▶ _Directions for this task_: Line filter on the word "color": copy each matching line from the entries.

▶ _Source data_:
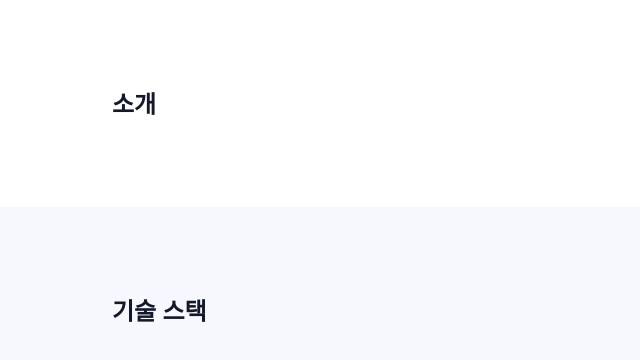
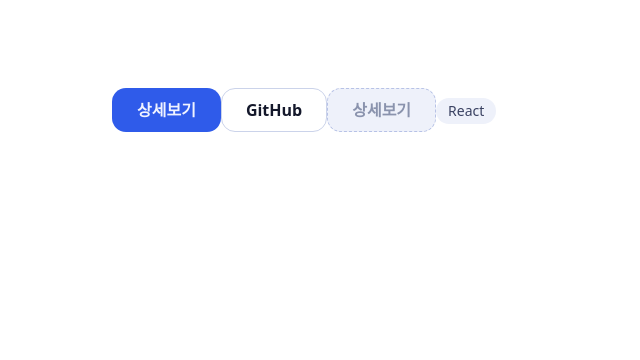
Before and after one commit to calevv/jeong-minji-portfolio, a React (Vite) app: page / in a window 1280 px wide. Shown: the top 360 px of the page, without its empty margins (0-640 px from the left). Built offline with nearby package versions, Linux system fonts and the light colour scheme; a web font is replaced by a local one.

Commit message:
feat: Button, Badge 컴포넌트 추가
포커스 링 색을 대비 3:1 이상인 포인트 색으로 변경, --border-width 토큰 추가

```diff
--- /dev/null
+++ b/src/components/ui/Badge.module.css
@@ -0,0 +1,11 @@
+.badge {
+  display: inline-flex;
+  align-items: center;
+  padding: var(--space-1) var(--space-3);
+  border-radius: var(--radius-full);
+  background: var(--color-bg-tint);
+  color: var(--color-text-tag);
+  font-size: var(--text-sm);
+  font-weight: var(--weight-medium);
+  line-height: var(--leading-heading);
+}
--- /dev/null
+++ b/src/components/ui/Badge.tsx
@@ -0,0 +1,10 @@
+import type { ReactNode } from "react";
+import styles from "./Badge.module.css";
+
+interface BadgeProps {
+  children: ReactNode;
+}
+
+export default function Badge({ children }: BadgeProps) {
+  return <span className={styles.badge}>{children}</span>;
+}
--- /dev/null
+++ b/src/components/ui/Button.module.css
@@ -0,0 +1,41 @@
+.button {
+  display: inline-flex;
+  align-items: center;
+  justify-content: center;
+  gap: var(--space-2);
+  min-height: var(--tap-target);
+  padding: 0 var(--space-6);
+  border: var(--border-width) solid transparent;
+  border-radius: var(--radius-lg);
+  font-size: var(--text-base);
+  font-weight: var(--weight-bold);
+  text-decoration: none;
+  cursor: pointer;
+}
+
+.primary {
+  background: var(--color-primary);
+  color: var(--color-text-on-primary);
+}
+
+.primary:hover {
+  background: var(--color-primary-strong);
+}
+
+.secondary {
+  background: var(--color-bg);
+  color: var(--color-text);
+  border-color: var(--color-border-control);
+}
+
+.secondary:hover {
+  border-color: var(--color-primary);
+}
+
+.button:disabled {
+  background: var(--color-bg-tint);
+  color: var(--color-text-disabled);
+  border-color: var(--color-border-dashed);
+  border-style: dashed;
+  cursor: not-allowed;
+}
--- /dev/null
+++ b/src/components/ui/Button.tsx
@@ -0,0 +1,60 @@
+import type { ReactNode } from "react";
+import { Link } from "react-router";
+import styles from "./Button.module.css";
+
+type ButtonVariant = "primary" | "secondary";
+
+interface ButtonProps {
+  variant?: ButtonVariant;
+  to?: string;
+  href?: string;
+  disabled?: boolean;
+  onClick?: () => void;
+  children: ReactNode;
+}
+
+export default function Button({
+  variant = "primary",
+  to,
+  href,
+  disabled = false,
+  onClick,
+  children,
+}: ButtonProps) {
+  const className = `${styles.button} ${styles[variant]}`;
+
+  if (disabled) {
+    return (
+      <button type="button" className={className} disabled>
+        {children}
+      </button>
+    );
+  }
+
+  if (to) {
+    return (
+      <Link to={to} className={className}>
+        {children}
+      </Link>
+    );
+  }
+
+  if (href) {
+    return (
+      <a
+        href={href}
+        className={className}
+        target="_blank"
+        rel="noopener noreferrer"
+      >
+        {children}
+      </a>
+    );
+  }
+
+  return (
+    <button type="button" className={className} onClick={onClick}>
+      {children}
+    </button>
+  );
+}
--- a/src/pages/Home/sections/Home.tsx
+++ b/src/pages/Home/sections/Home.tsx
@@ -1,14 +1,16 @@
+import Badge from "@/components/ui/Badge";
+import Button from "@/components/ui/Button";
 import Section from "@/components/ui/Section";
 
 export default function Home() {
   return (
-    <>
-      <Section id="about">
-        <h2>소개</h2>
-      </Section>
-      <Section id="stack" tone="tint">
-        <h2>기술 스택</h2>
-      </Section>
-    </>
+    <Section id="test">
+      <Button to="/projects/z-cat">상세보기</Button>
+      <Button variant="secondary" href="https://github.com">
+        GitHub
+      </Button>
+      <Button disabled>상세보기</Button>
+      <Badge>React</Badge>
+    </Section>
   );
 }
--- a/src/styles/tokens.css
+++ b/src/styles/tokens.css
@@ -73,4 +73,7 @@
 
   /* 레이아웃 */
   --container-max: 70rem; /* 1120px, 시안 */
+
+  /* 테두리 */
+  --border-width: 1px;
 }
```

==

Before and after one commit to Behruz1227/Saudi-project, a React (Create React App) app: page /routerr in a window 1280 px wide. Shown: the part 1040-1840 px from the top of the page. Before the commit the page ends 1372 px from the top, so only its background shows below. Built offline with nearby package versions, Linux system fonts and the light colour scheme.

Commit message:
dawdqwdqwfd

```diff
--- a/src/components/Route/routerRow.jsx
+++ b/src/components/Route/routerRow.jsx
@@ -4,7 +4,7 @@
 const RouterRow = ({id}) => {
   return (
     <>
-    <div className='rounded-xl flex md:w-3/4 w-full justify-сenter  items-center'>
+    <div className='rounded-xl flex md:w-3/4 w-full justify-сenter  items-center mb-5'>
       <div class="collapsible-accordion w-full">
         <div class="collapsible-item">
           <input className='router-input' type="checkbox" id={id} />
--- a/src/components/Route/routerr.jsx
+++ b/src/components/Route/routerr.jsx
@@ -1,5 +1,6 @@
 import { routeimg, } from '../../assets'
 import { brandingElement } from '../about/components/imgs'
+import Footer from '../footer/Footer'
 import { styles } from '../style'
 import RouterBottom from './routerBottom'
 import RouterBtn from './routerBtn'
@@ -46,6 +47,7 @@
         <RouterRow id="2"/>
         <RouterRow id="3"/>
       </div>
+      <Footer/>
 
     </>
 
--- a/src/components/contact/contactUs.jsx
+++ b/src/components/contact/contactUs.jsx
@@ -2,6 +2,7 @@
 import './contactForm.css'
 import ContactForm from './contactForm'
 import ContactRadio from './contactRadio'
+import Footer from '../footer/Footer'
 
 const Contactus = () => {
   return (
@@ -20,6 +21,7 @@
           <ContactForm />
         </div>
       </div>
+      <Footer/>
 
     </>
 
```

▶ _Reply_:
+  background: var(--color-bg-tint);
+  color: var(--color-text-tag);
+  background: var(--color-primary);
+  color: var(--color-text-on-primary);
+  background: var(--color-primary-strong);
+  background: var(--color-bg);
+  color: var(--color-text);
+  border-color: var(--color-border-control);
+  border-color: var(--color-primary);
+  background: var(--color-bg-tint);
+  color: var(--color-text-disabled);
+  border-color: var(--color-border-dashed);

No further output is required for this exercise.